Work request ▸
Keep the lines exact and the pictures out as you repeat the following listing.

Task inputs ▸
· · · ·
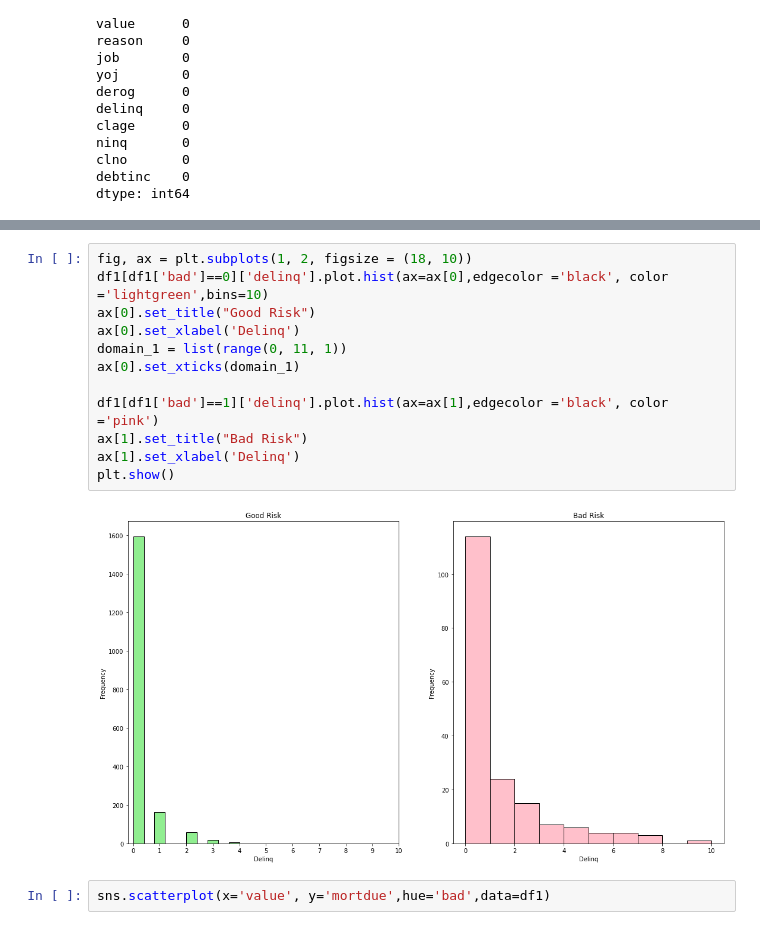
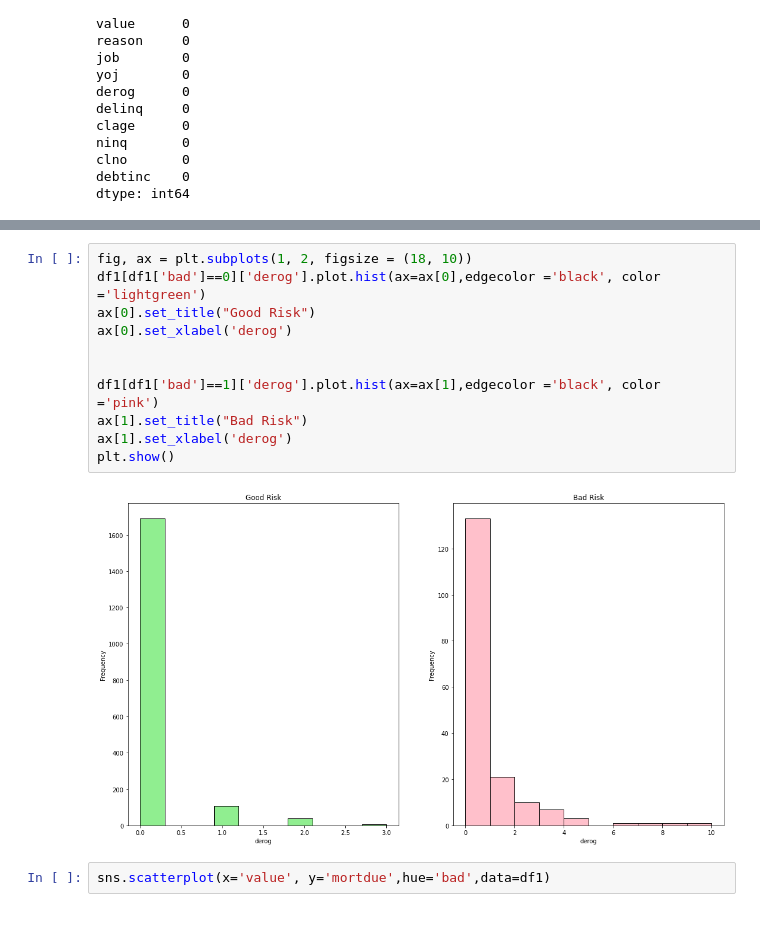
Before and after one commit to Kodluyoruz-Ankara-Veri-Bilimi/assignment-BerkeAtalay, a Jupyter notebook: Hmelq-Hw-Code.ipynb, the cells around one changed output, grey strips where cells are left out. Drawn from its saved outputs; the diff is of its cells as text.

```diff
--- a/Hmelq-Hw-Code.ipynb
+++ b/Hmelq-Hw-Code.ipynb
@@ -109,18 +109,17 @@ df1.describe()
 | max | 1.000000 | 89900.000000 | 399412.000000 | 512650.000000 | 41.000000 | 10.000000 | 10.000000 | 1168.230000 | 13.000000 | 64.000000 | 144.189000 |
 # %%
 fig, ax = plt.subplots(1, 2, figsize = (18, 10))
-df1[df1['bad']==0]['delinq'].plot.hist(ax=ax[0],edgecolor ='black', color ='lightgreen',bins=10)
+df1[df1['bad']==0]['derog'].plot.hist(ax=ax[0],edgecolor ='black', color ='lightgreen')
 ax[0].set_title("Good Risk")
-ax[0].set_xlabel('Delinq')
-domain_1 = list(range(0, 11, 1))
-ax[0].set_xticks(domain_1)
+ax[0].set_xlabel('derog')
 
-df1[df1['bad']==1]['delinq'].plot.hist(ax=ax[1],edgecolor ='black', color ='pink')
+
+df1[df1['bad']==1]['derog'].plot.hist(ax=ax[1],edgecolor ='black', color ='pink')
 ax[1].set_title("Bad Risk")
-ax[1].set_xlabel('Delinq')
+ax[1].set_xlabel('derog')
 plt.show()
 # %% [output]
-[figure, old version]
+[figure, new version]
 # %%
 sns.scatterplot(x='value', y='mortdue',hue='bad',data=df1)
 # %% [output]
```
Also changed, not shown: parts of 17 cells of this notebook.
· · · ·
Written response ▸
Before and after one commit to Kodluyoruz-Ankara-Veri-Bilimi/assignment-BerkeAtalay, a Jupyter notebook: Hmelq-Hw-Code.ipynb, the cells around one changed output, grey strips where cells are left out. Drawn from its saved outputs; the diff is of its cells as text.

```diff
--- a/Hmelq-Hw-Code.ipynb
+++ b/Hmelq-Hw-Code.ipynb
@@ -109,18 +109,17 @@ df1.describe()
 | max | 1.000000 | 89900.000000 | 399412.000000 | 512650.000000 | 41.000000 | 10.000000 | 10.000000 | 1168.230000 | 13.000000 | 64.000000 | 144.189000 |
 # %%
 fig, ax = plt.subplots(1, 2, figsize = (18, 10))
-df1[df1['bad']==0]['delinq'].plot.hist(ax=ax[0],edgecolor ='black', color ='lightgreen',bins=10)
+df1[df1['bad']==0]['derog'].plot.hist(ax=ax[0],edgecolor ='black', color ='lightgreen')
 ax[0].set_title("Good Risk")
-ax[0].set_xlabel('Delinq')
-domain_1 = list(range(0, 11, 1))
-ax[0].set_xticks(domain_1)
+ax[0].set_xlabel('derog')
 
-df1[df1['bad']==1]['delinq'].plot.hist(ax=ax[1],edgecolor ='black', color ='pink')
+
+df1[df1['bad']==1]['derog'].plot.hist(ax=ax[1],edgecolor ='black', color ='pink')
 ax[1].set_title("Bad Risk")
-ax[1].set_xlabel('Delinq')
+ax[1].set_xlabel('derog')
 plt.show()
 # %% [output]
-[figure, old version]
+[figure, new version]
 # %%
 sns.scatterplot(x='value', y='mortdue',hue='bad',data=df1)
 # %% [output]
```
Also changed, not shown: parts of 17 cells of this notebook.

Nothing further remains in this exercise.